**What you will do**
Filter the material below so that only lines containing "yielding" remain.

**Material supplied**
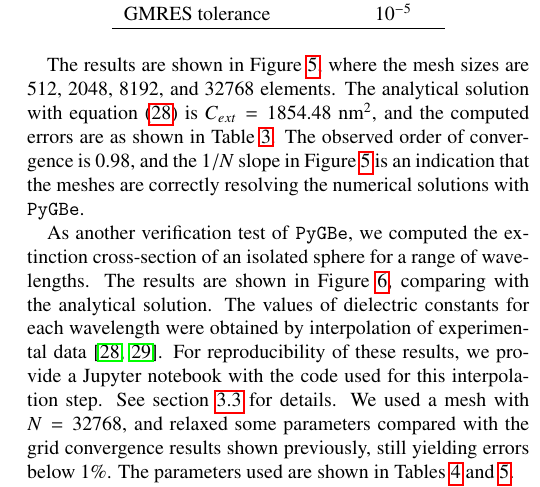
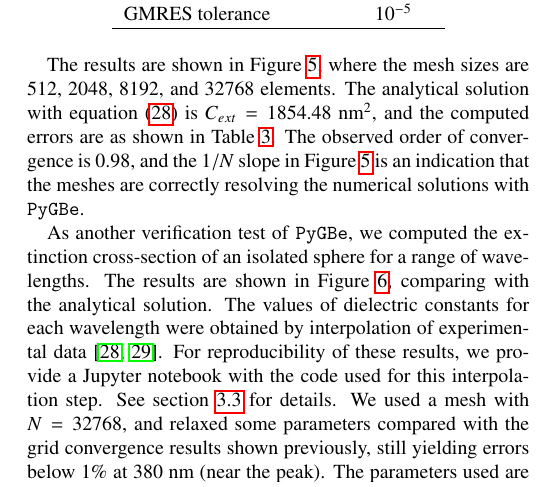
Before and after one commit to barbagroup/pygbe_lspr_paper, a LaTeX paper (tex/ClementiCooperBarba2018.tex, which reads tex/results.tex): part of one column of page 6 of 12, cut so that both start at the same text. Compiled offline with pdfLaTeX.

Commit message:
[results] add frequency at which error computed

```diff
--- a/tex/results.tex
+++ b/tex/results.tex
@@ -133,7 +133,7 @@ The values of dielectric constants for each wavelength were obtained by interpol
 experimental data \cite{JohnsonChristy1972, HaleQuerry1972}.
 For reproducibility of these results, we provide a Jupyter notebook with the code used for this interpolation step.
 See section \ref{sec:repro} for details.
-We used a mesh with $N=32768$, and relaxed some parameters compared with the grid convergence results shown previously, still yielding errors below $1\%$.
+We used a mesh with $N=32768$, and relaxed some parameters compared with the grid convergence results shown previously, still yielding errors below $1\%$ at 380 nm (near the peak).
 The parameters used are shown in Tables \ref{table:quadparams2} and \ref{table:treeparams2}.
 
 
```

**Reply**
-We used a mesh with $N=32768$, and relaxed some parameters compared with the grid convergence results shown previously, still yielding errors below $1\%$.
+We used a mesh with $N=32768$, and relaxed some parameters compared with the grid convergence results shown previously, still yielding errors below $1\%$ at 380 nm (near the peak).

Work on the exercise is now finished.